You could have the most engaging, informative lesson on the face of the planet, and kids may still not listen to it. Maybe they didn't get much sleep last night. Perhaps they ate at McDonalds for breakfast and have a sugar rush. Sometimes they feel depressed, because they just broke up with their significant other. Maybe the topic is about mathematics, a subject that's just difficult to understand. There's a possibility the student is dyslexic. And this is not even the tip of the iceberg.
Generally, humans need inspiration, and they are best inspired by other humans, education no exception. There is a small subset of students who possess enough initiative and tenacity that, even at a young age, they find success by their own merits. But the majority of students face challenges that interfere with their motivation to learn. They need to be coached through these challenges, actions requiring insight into the human psyche, something computers have yet to achieve.
To draw a parallel, do we yet see any high school sports teams being coached by a computer?
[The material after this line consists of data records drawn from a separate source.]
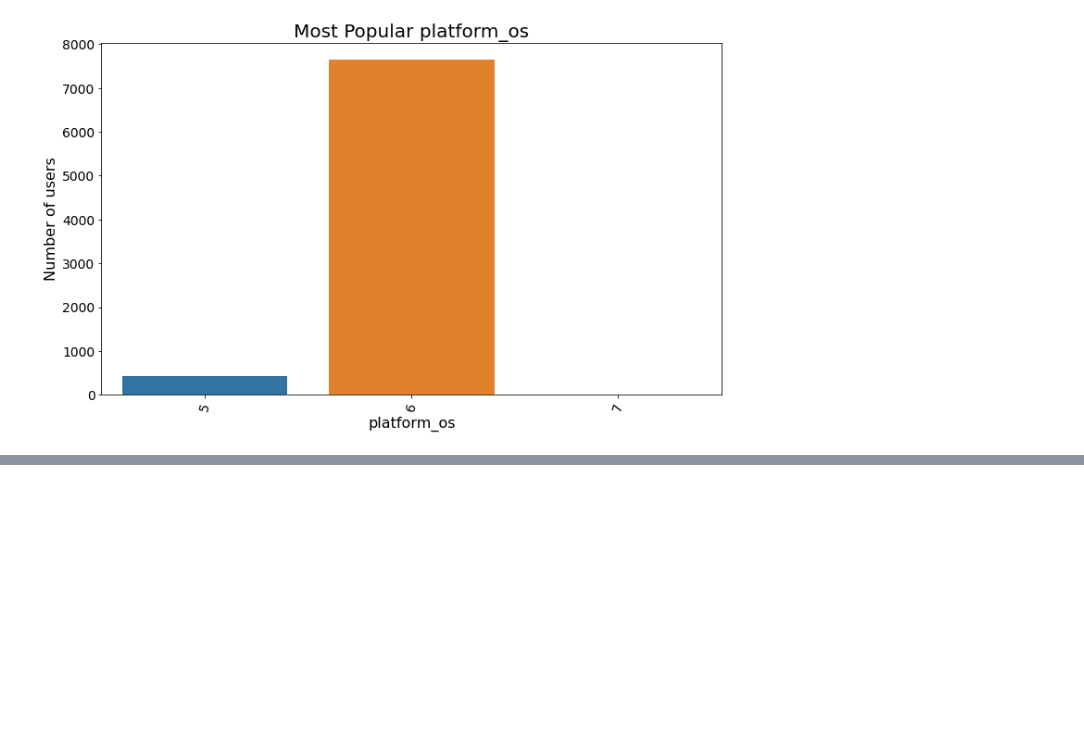
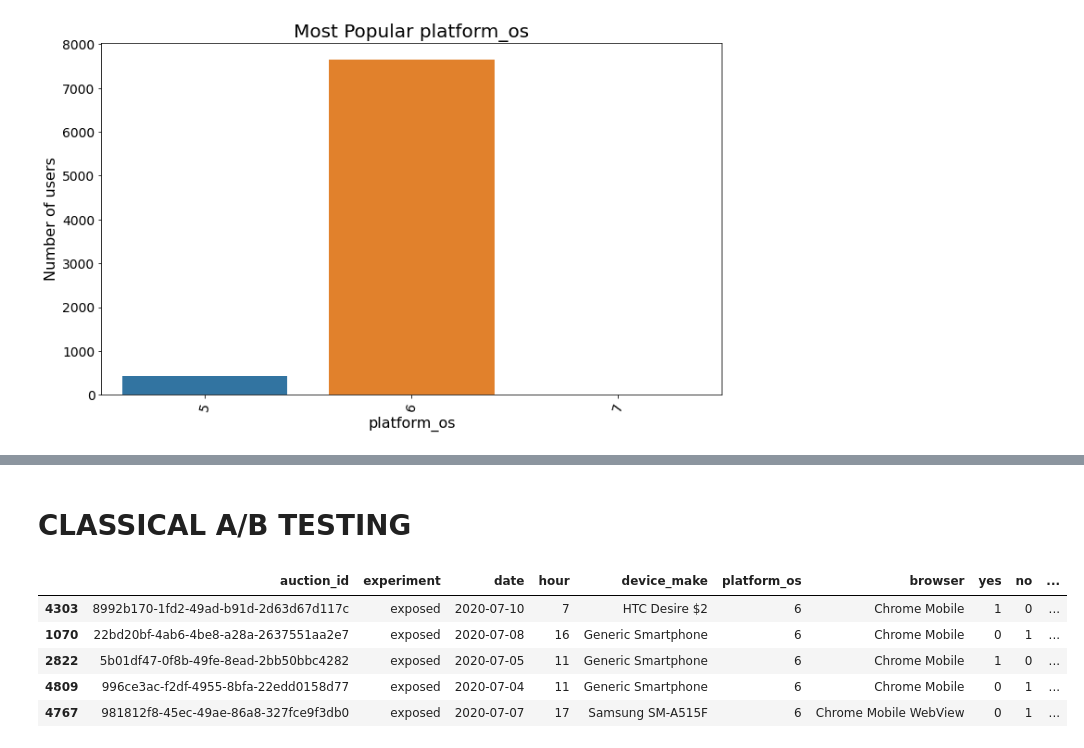
Before and after one commit to graycadeau/10-2, a Jupyter notebook: notebooks/process.ipynb, the cells around one changed output, grey strips where cells are left out. Cells and saved outputs as stored; diff of their text form; code cells hidden in the pictures; blank space fills up the shorter version.

Commit message:
classical test

```diff
--- a/notebooks/process.ipynb
+++ b/notebooks/process.ipynb
@@ -85,0 +126,13 @@ plot_bar(browser, 'browser', 'count', 'Most Popular Browsers', 'Browser Type', '
+# %% [markdown]
+# **CLASSICAL A/B TESTING**
+# %%
+exposed = db[db['clicked'] == 1][db['experiment'] == 'exposed']
+control = db[db['clicked'] == 1][db['experiment'] == 'control']
+exposed.sample(5)
+# %% [output]
+|  | auction_id | experiment | date | hour | device_make | platform_os | browser | yes | no | ... |
+| 4303 | 8992b170-1fd2-49ad-b91d-2d63d67d117c | exposed | 2020-07-10 | 7 | HTC Desire $2 | 6 | Chrome Mobile | 1 | 0 | ... |
+| 1070 | 22bd20bf-4ab6-4be8-a28a-2637551aa2e7 | exposed | 2020-07-08 | 16 | Generic Smartphone | 6 | Chrome Mobile | 0 | 1 | ... |
+| 2822 | 5b01df47-0f8b-49fe-8ead-2bb50bbc4282 | exposed | 2020-07-05 | 11 | Generic Smartphone | 6 | Chrome Mobile | 1 | 0 | ... |
+| 4809 | 996ce3ac-f2df-4955-8bfa-22edd0158d77 | exposed | 2020-07-04 | 11 | Generic Smartphone | 6 | Chrome Mobile | 0 | 1 | ... |
+| 4767 | 981812f8-45ec-49ae-86a8-327fce9f3db0 | exposed | 2020-07-07 | 17 | Samsung SM-A515F | 6 | Chrome Mobile WebView | 0 | 1 | ... |
```
Also changed, not shown: parts of 19 cells of this notebook.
Shouldn't a computer be better equipped to analyze plays, to determine strengths and weaknesses of players, and to determine strategies that have the greatest probability of success? What does the coach have that the computer doesn't?